Leadership is about inspecting not expecting or to put it another way leaders should practice what they preach. However, few leaders seem to actually do it. In Walk the Walk, Mr. Deutschman, a consultant and ¬former ¬Fortune magazine writer, argues that ¬leaders are most effective when they rely on the power of their ¬example. People who become leaders have many options. One way a leader can lead is by becoming a ruler. Machiavellian leaders who rule tell people what to do, and intimidate, coerce or bully them into compliance. Other leaders ask their followers to help them sustain business as usual, often with declining results.
Another type of leader simply holds his or her position until somebody else comes along to mop up the mess. Finally, there is the true leader. This leader is the powerful person who does exactly what he or she says he or she will do. A leader who doesn’t just talk the talk but walks the walk is somebody who stands up to opposing forces by following the values and belief systems that he or she described while rising to the top position in the organization. In the beginning of Walk the Walk, Deutschman describes an perfect example of a leader who embodies the quality that he illuminates throughout his book: Dr. Martin Luther King, Jr. Not only did King preach a nonviolent approach as the best way to end the inequality suffered by African-Americans in the United States, but when called to task, he lived the beliefs that he spoke about in his speeches. Deutschman describes a day in September 1962 when King was speaking before a crowd in Birmingham, Alabama. While talking to about 300 black civil rights leaders at the annual national gathering of the Southern Christian Leadership Conference, a 24-year-old neo-Nazi stepped up to the podium and punched King in the face.
He then proceeded to pummel the civil rights leader with his fists. Instead of defending himself and returning the man’s blows, King dropped his arms to his sides, demonstrating how somebody who chooses nonviolence should act when encountering a violent response. When King’s followers in the audience rushed to his defense, King told them not to touch his attacker. King followed the words he had been preaching all along. He showed his constituents how to turn the other cheek. When King did this, he served as an example to his followers of how they should act when involved in their own struggles for fairness and freedom.
By doing so, King walked the walk, embodying the rule that Deutschman writes is the singular quality that separates those who truly lead from those who only claim to lead. Throughout this book, Deutschman offers dozens of colorful examples from a variety of professions to show readers how the quality of walking the walk manifests itself in a multitude of ways. For example, he describes Ray Kroc, the founder of McDonalds listing cleanliness among the chain’s three key values (along with service and quality).
But he didn’t just talk cleanliness; an early employee of a ¬Chicago-area ¬McDonald’s ¬remembered him personally picking up trash around the ¬restaurant and scraping up gum with a putty knife. ¬Message: Cleanliness counts. And: If cleaning isn’t beneath me, it isn’t ¬beneath you. Walk the Walk also describes the actions that allowed Jeff Bezos, the CEO of Amazon. com, to become one of the most admired leaders in the world. Early in his life as a leader of Amazon, Bezos said that his main priorities were his company’s customers and its long-term success.

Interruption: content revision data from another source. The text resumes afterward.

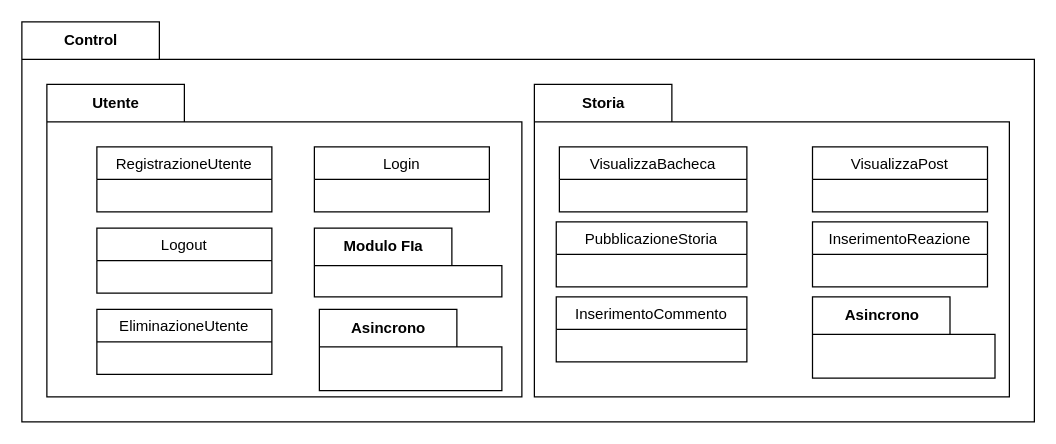
Earlier version of the draw.io diagram page "Application" (2 of 7) of Schemi/Package.drawio (EmmanuelEngineer/E.M.A.A.). Source tidied: cells renumbered, new cells numbered last; positions are measured from the earlier drawing's top-left corner, leaving out a move shared by most shapes. Both pictures are drawn from the tidied source at 125%, with x=0, y=0 at pixel (21, 21).
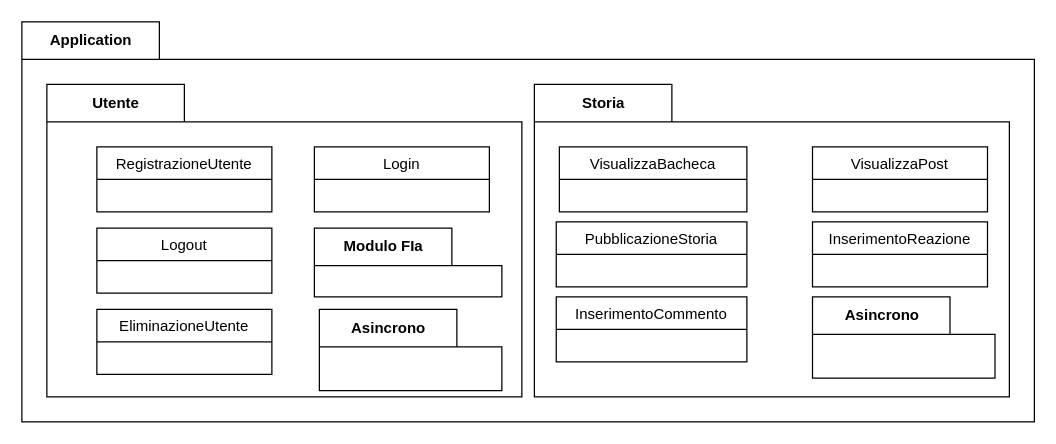
The same page after the edit.

Diff of the diagram source:
```diff
@@
 <mxGraphModel>
   <root>
     <mxCell id="0" />
     <mxCell id="1" parent="0" />
-    <mxCell id="2" value="Control" style="shape=folder;fontStyle=1;tabWidth=110;tabHeight=30;tabPosition=left;html=1;boundedLbl=1;labelInHeader=1;" parent="1" vertex="1">
+    <mxCell id="2" value="Application" style="shape=folder;fontStyle=1;tabWidth=110;tabHeight=30;tabPosition=left;html=1;boundedLbl=1;labelInHeader=1;" parent="1" vertex="1">
       <mxGeometry width="810" height="320" as="geometry" />
     </mxCell>
     <mxCell id="3" value="Storia" style="shape=folder;fontStyle=1;tabWidth=110;tabHeight=30;tabPosition=left;html=1;boundedLbl=1;labelInHeader=1;" parent="2" vertex="1">
       <mxGeometry x="410" y="50" width="380" height="250" as="geometry" />
     </mxCell>
     <mxCell id="4" value="VisualizzaBacheca" style="swimlane;fontStyle=0;horizontal=1;startSize=26;fillColor=none;" parent="3" vertex="1">
       <mxGeometry x="20" y="50" width="150" height="52" as="geometry" />
     </mxCell>
     <mxCell id="5" value="PubblicazioneStoria" style="swimlane;fontStyle=0;horizontal=1;startSize=26;fillColor=none;" parent="3" vertex="1">
       <mxGeometry x="17.5" y="110" width="152.5" height="52" as="geometry" />
     </mxCell>
     <mxCell id="6" value="InserimentoReazione" style="swimlane;fontStyle=0;horizontal=1;startSize=26;fillColor=none;" parent="3" vertex="1">
       <mxGeometry x="222.5" y="110" width="140" height="52" as="geometry" />
     </mxCell>
     <mxCell id="7" value="InserimentoCommento" style="swimlane;fontStyle=0;horizontal=1;startSize=26;fillColor=none;" parent="3" vertex="1">
       <mxGeometry x="17.5" y="170" width="152.5" height="52" as="geometry" />
     </mxCell>
     <mxCell id="8" value="Asincrono" style="shape=folder;fontStyle=1;tabWidth=110;tabHeight=30;tabPosition=left;html=1;boundedLbl=1;labelInHeader=1;" parent="3" vertex="1">
       <mxGeometry x="222.5" y="170" width="146" height="65" as="geometry" />
     </mxCell>
     <mxCell id="9" value="VisualizzaPost" style="swimlane;fontStyle=0;horizontal=1;startSize=26;fillColor=none;" parent="3" vertex="1">
       <mxGeometry x="222.5" y="50" width="140" height="52" as="geometry" />
     </mxCell>
     <mxCell id="10" value="Utente" style="shape=folder;fontStyle=1;tabWidth=110;tabHeight=30;tabPosition=left;html=1;boundedLbl=1;labelInHeader=1;" parent="2" vertex="1">
       <mxGeometry x="20" y="50" width="380" height="250" as="geometry" />
     </mxCell>
     <mxCell id="11" value="RegistrazioneUtente" style="swimlane;fontStyle=0;horizontal=1;startSize=26;fillColor=none;" parent="10" vertex="1">
       <mxGeometry x="40" y="50" width="140" height="52" as="geometry" />
     </mxCell>
     <mxCell id="12" value="Login" style="swimlane;fontStyle=0;horizontal=1;startSize=26;fillColor=none;" parent="10" vertex="1">
       <mxGeometry x="214" y="50" width="140" height="52" as="geometry" />
     </mxCell>
     <mxCell id="13" value="Logout" style="swimlane;fontStyle=0;horizontal=1;startSize=26;fillColor=none;" parent="10" vertex="1">
       <mxGeometry x="40" y="115" width="140" height="52" as="geometry" />
     </mxCell>
     <mxCell id="14" value="EliminazioneUtente" style="swimlane;fontStyle=0;horizontal=1;startSize=26;fillColor=none;" parent="10" vertex="1">
       <mxGeometry x="40" y="180" width="140" height="52" as="geometry" />
     </mxCell>
     <mxCell id="15" value="Modulo FIa" style="shape=folder;fontStyle=1;tabWidth=110;tabHeight=30;tabPosition=left;html=1;boundedLbl=1;labelInHeader=1;" parent="10" vertex="1">
       <mxGeometry x="214" y="115" width="150" height="55" as="geometry" />
     </mxCell>
     <mxCell id="16" value="Asincrono" style="shape=folder;fontStyle=1;tabWidth=110;tabHeight=30;tabPosition=left;html=1;boundedLbl=1;labelInHeader=1;" parent="10" vertex="1">
       <mxGeometry x="218" y="180" width="146" height="65" as="geometry" />
     </mxCell>
   </root>
 </mxGraphModel>
```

Defying the Wall Street analysts who were looking for shorter-term results, Bezos grew his company slowly while creating an infrastructure that never wavered from his original goals. Today, Deutschman explains, Bezos is a leader among leaders whose success is a direct result of his ability to walk the walk. Part of Bezos’ success, Deutschman writes, comes from one of the crucial ways that a leader who walks the walk can stay on track. To do this, he writes, “you reveal the ranking of your values. ” For King, his two values were nonviolence and equality.
When he refused to strike back at his attacker, he showed that nonviolence was what Deutschman calls “his paramount value for the movement that he led. ” When Bezos refused to remove several customer-centric applications that he installed on his Web site to improve the value that they get from their interactions with his company, he demonstrated his “first virtues” of customer-centricity and a long-term focus. Walk the Walk is an engaging reminder of some leadership basics that aren’t ¬necessarily taught in business school. Yet he fails to contend with examples that might inspire a little skepticism.
One leader not ¬mentioned in the book, Jimmy Carter, walked the walk in the literal sense, signaling his populism by walking down Pennsylvania Avenue at his inauguration rather than ride in a limousine. He ordered the sale of the presidential yacht Sequoia. He even ¬enrolled his ¬daughter in Washington public schools. Four years later, however, he was out of office amid economic and foreign-policy crisis, and his name today is rarely invoked by leaders of his own party. Walking the walk is ¬important, but in the end a leader has to deliver.